How were decisions made about what was kept and what discarded?

We made decisions together, mostly. Though our parts were developed separately, a lot of the creative process involved sitting down together and talking about what worked and what didn’t. Brainstorming sessions took several months. We spent a lot of time discussing and arguing about balancing the improbability of science (science that is not understood is thought of as magic) and its plausibility. But mostly we kept in mind the idea of this project being long-term, and trying to imagine a radically different world in merely five years is at once very easy, and very difficult.

What kind of research did you do about time travel, the future, and clones?

Research was internet-based, and was mostly about the show’s technical presentation. 2020 is a very visual performance, and conveying the ideas of time travel and clones and the future in general via images was challenging and exciting. In terms of conceptual work, we also talked to many people about their visions of the future and discovered many insightful things about how clones and time travel might fit into our lives more easily than we think.

How did you share information?

We had worked together several times before so the sharing of information was not formal, though we did sit down regularly to discuss our work. Mostly the conversation happened over text messaging and the sharing of videos and pictures to better illustrate to one another our ideas about the performance.

What decisions did you make in order to maximise the venue?

We decided to smoke everyone with a smoke machine! It adds to an illusion of a deeper performance stage. The imagining of a performance venue is very interesting because it can really shape a performance. We were mostly just happy to have been able to stage it at Space.Toccata because the “black box” area provides the sort of depth we were seeking for 2020. Did you work with a dramaturge, and if so, how?

We didn’t work with a dramaturge.
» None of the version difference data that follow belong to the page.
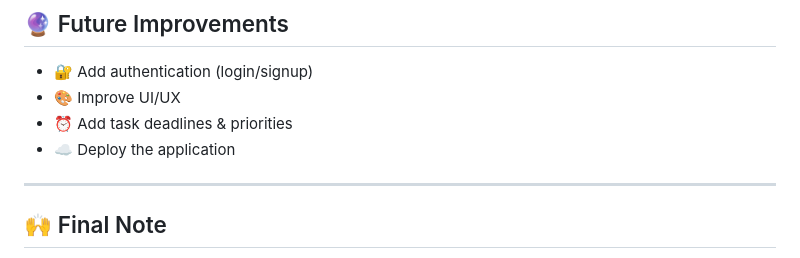
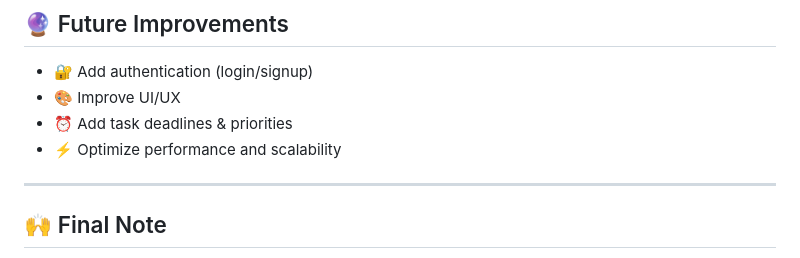
Before and after one commit to simran-bakshi/Taskify, a Markdown page: README.md, the part around the change. Drawn GitHub-style.

Commit message:
Replace deployment item with performance optimization

```diff
--- a/README.md
+++ b/README.md
@@ -121,7 +121,7 @@ Through this project, I learned:
 * 🔐 Add authentication (login/signup)
 * 🎨 Improve UI/UX
 * ⏰ Add task deadlines & priorities
-* ☁️ Deploy the application
+* ⚡ Optimize performance and scalability
 
 ---
 
```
The story is loosely based on our own understanding of the science fiction genre, but since our focus was not on interrogating the established concepts within science fiction, we did not seek out a dramaturge. Instead we got everyone in the production team to share stories of their encounters with science fiction and built our narrative from there.

During the process, did Chor Guan and Steve find that they had more similarities other than their appearance, or fewer?

The creative process involved not just exploring similarities but creating them; in this they had quite a bit of fun learning each other’s mannerisms and such. In terms of differences, they agreed that when you’re working together sometimes differences show up, but because they were focused on being complements of each other, the differences don’t figure as much when you’re working towards a common goal, which is to produce the best possible work. Perhaps at some points the differences may seem really obvious (they are used to interacting with each other and not learning to become each other) but the differences added to, and did not subtract from, the creative process.

How does the experience effect your future intentions of working with each other and other people?

The creative process was an intense one, but the experience was interesting and, in many senses of the word, good. Because we were interested in bringing other artists into the picture, the lighting designer from Hong Kong brought many fascinating ideas to the proverbial table of collaboration. Collaborative attempts in art are one of the many things that make it magical, and we are always starry eyed about the prospect of working with different people, and of further developing the comradeship between ourselves.


ejan-90Tan E-Jan is the producer/managing director and co-founder of Toccata Studio. More

To contact the author:
Toccata Studio, etoccata@gmail.com



Featured photo: Steve Goh in 2020, Space.Toccata, Petaling Jaya, June 2015. Photo © Alvin Shen